Work to be completed: Among the lines of the data, copy those that hold "center".

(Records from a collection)

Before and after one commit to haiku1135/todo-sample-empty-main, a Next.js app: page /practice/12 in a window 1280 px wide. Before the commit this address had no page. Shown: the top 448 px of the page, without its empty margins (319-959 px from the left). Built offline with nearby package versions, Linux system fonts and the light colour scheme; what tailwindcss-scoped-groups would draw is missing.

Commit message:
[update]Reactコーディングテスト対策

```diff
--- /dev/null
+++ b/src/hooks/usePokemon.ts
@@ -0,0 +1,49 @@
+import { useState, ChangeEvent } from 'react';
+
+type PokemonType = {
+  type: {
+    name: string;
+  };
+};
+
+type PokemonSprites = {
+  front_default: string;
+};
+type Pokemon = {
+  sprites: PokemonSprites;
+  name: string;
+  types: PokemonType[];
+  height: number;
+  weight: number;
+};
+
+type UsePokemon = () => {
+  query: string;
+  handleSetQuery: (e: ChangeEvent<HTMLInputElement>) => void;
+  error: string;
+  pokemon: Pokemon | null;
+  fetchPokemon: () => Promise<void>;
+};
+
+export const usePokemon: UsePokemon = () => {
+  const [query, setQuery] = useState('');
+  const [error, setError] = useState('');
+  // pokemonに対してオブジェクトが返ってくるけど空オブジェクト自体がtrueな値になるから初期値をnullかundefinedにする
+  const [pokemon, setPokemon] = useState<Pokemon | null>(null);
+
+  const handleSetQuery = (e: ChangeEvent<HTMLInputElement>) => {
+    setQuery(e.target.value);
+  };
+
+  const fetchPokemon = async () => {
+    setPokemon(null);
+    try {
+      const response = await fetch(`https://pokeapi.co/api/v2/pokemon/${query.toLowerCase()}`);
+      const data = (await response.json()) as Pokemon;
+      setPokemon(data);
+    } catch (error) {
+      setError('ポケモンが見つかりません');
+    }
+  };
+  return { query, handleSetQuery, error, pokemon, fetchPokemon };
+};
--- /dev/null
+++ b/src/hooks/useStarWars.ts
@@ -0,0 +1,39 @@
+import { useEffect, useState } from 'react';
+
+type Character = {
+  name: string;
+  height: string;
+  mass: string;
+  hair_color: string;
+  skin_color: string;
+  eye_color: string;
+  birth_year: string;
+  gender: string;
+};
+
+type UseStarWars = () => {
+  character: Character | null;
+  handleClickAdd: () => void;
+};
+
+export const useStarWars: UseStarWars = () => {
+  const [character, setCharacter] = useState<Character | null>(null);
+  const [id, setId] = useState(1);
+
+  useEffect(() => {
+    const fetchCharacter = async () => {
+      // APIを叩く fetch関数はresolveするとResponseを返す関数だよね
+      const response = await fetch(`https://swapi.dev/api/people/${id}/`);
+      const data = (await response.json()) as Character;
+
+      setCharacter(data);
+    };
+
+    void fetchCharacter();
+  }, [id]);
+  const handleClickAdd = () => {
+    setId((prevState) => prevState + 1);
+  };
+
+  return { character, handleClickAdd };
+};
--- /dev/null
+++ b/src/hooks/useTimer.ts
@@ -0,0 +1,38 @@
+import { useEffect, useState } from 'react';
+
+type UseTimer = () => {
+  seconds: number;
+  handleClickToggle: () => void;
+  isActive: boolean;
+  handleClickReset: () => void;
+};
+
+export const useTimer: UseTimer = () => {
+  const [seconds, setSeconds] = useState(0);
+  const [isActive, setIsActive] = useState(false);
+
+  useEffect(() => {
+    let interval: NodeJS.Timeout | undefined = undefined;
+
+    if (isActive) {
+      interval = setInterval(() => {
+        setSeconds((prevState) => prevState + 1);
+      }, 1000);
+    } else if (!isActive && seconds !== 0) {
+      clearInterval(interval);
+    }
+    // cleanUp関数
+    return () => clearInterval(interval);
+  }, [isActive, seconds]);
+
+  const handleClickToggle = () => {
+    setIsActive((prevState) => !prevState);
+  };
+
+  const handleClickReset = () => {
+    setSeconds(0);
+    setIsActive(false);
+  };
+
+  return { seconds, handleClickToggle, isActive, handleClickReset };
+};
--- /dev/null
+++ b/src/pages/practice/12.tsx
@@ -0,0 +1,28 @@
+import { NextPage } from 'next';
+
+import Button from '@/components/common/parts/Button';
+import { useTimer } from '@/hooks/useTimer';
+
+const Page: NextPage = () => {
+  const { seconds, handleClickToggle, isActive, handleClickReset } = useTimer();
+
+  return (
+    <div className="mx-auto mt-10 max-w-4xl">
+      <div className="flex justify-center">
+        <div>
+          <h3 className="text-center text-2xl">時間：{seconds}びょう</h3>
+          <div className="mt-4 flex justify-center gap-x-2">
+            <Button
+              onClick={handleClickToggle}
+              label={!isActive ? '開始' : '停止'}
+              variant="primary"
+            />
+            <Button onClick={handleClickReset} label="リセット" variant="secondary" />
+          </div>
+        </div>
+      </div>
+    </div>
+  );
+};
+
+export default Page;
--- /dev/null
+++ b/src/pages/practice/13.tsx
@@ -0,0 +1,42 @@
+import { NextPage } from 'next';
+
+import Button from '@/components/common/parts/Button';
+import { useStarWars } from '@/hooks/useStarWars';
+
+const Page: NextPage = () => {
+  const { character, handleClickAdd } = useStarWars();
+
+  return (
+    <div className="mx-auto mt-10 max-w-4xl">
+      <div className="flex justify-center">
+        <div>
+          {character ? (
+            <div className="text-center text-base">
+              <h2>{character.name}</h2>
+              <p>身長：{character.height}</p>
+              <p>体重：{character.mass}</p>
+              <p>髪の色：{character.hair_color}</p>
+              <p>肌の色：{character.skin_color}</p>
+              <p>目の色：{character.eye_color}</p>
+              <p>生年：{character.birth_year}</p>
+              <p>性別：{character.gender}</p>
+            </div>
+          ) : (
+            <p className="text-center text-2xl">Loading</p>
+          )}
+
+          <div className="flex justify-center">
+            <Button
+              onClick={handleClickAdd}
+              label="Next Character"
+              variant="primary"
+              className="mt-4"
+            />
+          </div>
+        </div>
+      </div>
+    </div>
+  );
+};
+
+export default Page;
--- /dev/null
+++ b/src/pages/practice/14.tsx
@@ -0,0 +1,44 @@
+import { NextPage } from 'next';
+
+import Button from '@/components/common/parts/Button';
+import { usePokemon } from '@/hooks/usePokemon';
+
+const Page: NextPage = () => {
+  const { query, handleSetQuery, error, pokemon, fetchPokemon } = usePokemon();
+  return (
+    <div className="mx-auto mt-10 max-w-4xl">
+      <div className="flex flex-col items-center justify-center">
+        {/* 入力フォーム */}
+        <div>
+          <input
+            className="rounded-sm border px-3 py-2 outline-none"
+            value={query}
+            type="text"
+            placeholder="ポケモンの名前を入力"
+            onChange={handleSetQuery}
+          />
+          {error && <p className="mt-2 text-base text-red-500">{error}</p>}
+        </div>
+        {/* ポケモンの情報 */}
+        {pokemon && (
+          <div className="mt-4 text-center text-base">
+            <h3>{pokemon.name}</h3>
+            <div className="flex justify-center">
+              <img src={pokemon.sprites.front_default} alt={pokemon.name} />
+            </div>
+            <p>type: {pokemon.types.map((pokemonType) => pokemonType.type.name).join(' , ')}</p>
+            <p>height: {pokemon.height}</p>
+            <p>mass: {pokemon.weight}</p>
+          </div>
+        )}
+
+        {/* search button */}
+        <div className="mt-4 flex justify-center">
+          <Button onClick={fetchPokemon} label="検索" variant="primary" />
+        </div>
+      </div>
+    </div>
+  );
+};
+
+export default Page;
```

Your solution:
+      <div className="flex justify-center">
+          <h3 className="text-center text-2xl">時間：{seconds}びょう</h3>
+          <div className="mt-4 flex justify-center gap-x-2">
+      <div className="flex justify-center">
+            <div className="text-center text-base">
+            <p className="text-center text-2xl">Loading</p>
+          <div className="flex justify-center">
+      <div className="flex flex-col items-center justify-center">
+          <div className="mt-4 text-center text-base">
+            <div className="flex justify-center">
+        <div className="mt-4 flex justify-center">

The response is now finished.